* _EXERCISE INSTRUCTIONS_
The word "https" occurs in some lines of the listing. Copy those lines.

───

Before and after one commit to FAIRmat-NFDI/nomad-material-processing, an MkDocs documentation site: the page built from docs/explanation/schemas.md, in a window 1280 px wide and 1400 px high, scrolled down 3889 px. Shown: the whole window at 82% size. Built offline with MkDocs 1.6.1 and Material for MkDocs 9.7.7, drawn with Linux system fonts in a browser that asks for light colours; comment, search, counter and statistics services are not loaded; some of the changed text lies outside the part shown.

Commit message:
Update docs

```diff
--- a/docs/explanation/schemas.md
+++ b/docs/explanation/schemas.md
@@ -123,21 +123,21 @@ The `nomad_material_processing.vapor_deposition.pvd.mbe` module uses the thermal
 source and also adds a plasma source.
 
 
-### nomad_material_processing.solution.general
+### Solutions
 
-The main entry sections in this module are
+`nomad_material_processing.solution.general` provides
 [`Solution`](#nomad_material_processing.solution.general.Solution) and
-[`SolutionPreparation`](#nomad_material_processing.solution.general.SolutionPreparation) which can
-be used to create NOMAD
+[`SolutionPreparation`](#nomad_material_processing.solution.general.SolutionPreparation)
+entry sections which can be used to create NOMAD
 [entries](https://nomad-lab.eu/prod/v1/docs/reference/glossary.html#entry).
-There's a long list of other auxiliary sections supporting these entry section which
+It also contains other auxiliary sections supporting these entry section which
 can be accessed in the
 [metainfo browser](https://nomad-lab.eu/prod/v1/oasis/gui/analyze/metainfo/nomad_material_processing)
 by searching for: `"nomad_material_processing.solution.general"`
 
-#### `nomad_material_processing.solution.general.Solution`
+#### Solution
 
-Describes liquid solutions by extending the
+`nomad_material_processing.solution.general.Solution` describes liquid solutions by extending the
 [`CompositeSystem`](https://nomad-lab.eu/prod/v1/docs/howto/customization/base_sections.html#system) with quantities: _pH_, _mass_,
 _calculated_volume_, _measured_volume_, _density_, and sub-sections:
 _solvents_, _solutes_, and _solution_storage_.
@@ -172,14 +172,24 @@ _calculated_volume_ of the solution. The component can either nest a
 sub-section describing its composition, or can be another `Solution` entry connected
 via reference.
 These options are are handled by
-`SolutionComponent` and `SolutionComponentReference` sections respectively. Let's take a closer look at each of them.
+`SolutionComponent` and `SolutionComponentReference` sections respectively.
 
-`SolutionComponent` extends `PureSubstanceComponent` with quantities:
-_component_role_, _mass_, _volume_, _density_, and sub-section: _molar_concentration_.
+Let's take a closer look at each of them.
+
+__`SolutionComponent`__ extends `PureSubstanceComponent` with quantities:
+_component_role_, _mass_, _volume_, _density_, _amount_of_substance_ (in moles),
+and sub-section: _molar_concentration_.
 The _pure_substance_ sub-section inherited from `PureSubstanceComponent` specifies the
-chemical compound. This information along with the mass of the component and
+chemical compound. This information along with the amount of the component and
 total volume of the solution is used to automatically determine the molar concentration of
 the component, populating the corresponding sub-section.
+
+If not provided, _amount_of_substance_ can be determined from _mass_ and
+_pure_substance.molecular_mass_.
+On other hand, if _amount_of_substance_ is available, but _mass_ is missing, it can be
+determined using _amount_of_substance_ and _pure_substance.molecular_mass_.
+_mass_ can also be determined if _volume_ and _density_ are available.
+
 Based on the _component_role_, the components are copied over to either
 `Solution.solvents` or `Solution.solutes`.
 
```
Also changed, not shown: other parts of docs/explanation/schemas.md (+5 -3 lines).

───

* _RESPONSE TO THE EXERCISE_
 [entries](https://nomad-lab.eu/prod/v1/docs/reference/glossary.html#entry).
 [metainfo browser](https://nomad-lab.eu/prod/v1/oasis/gui/analyze/metainfo/nomad_material_processing)
 [`CompositeSystem`](https://nomad-lab.eu/prod/v1/docs/howto/customization/base_sections.html#system) with quantities: _pH_, _mass_,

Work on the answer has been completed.